* Aim of the exercise
In the data, extract each line that holds the string "border".

* Data to examine
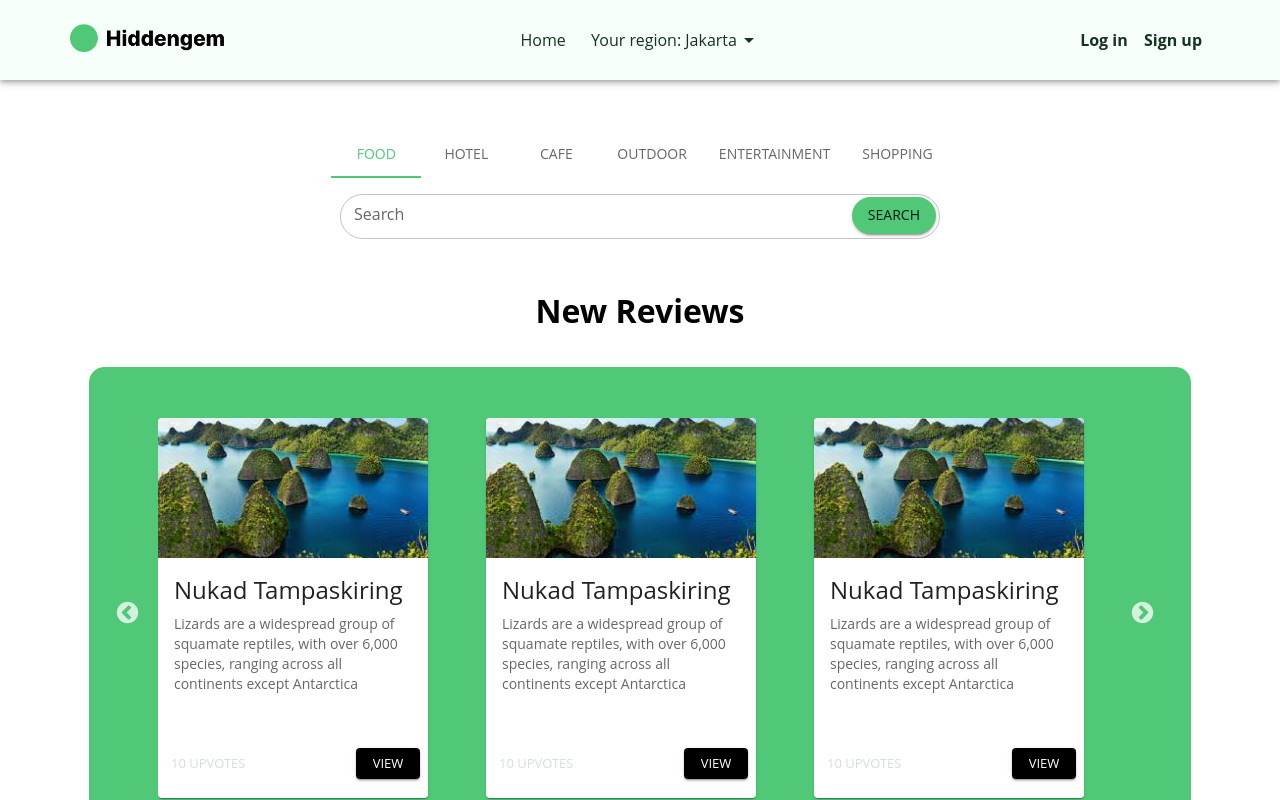
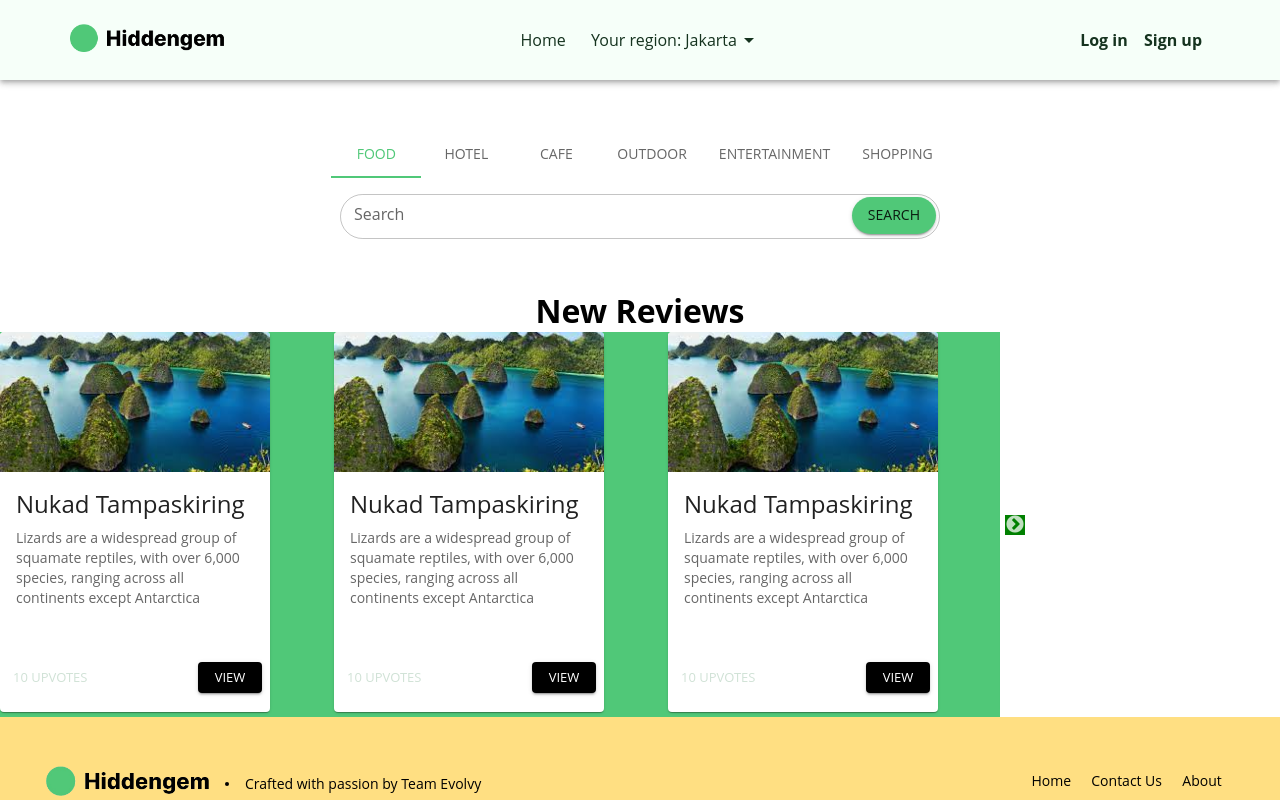
Before and after one commit to project-zusammen/hidden-gem-frontend, a React (Vite) app: page / in a window 1280 px wide. Shown: the top 800 px of the page. Built offline with nearby package versions, Linux system fonts and the light colour scheme.

Commit message:
style: add background-color

```diff
--- a/src/index.css
+++ b/src/index.css
@@ -21,35 +21,10 @@ body {
 }
 
 .slider-container {
-  margin: 35px auto;
-  width: 1100px;
-  height: 500px;
-  border: 1px solid #50c878;
   background-color: #50c878;
-  border-radius: 15px;
-}
-
-.slick-prev {
-  /* background-color: red; */
-}
-
-.slick-prev:before {
-  font-size: 25px;
+  width: 1000px;
 }
 
 .slick-next {
-  right: -10px;
+  background-color: green;
 }
-
-.slick-next:before {
-  font-size: 25px;
-}
-
-.slick-slider {
-  /* border: 1px solid red; */
-  margin-top: 50px;
-  margin-bottom: 50px;
-  margin-left: 50px;
-  margin-right: 50px;
-  padding-left: 18px;
-}
```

* Solution to the problem
-  border: 1px solid #50c878;
-  border-radius: 15px;
-  /* border: 1px solid red; */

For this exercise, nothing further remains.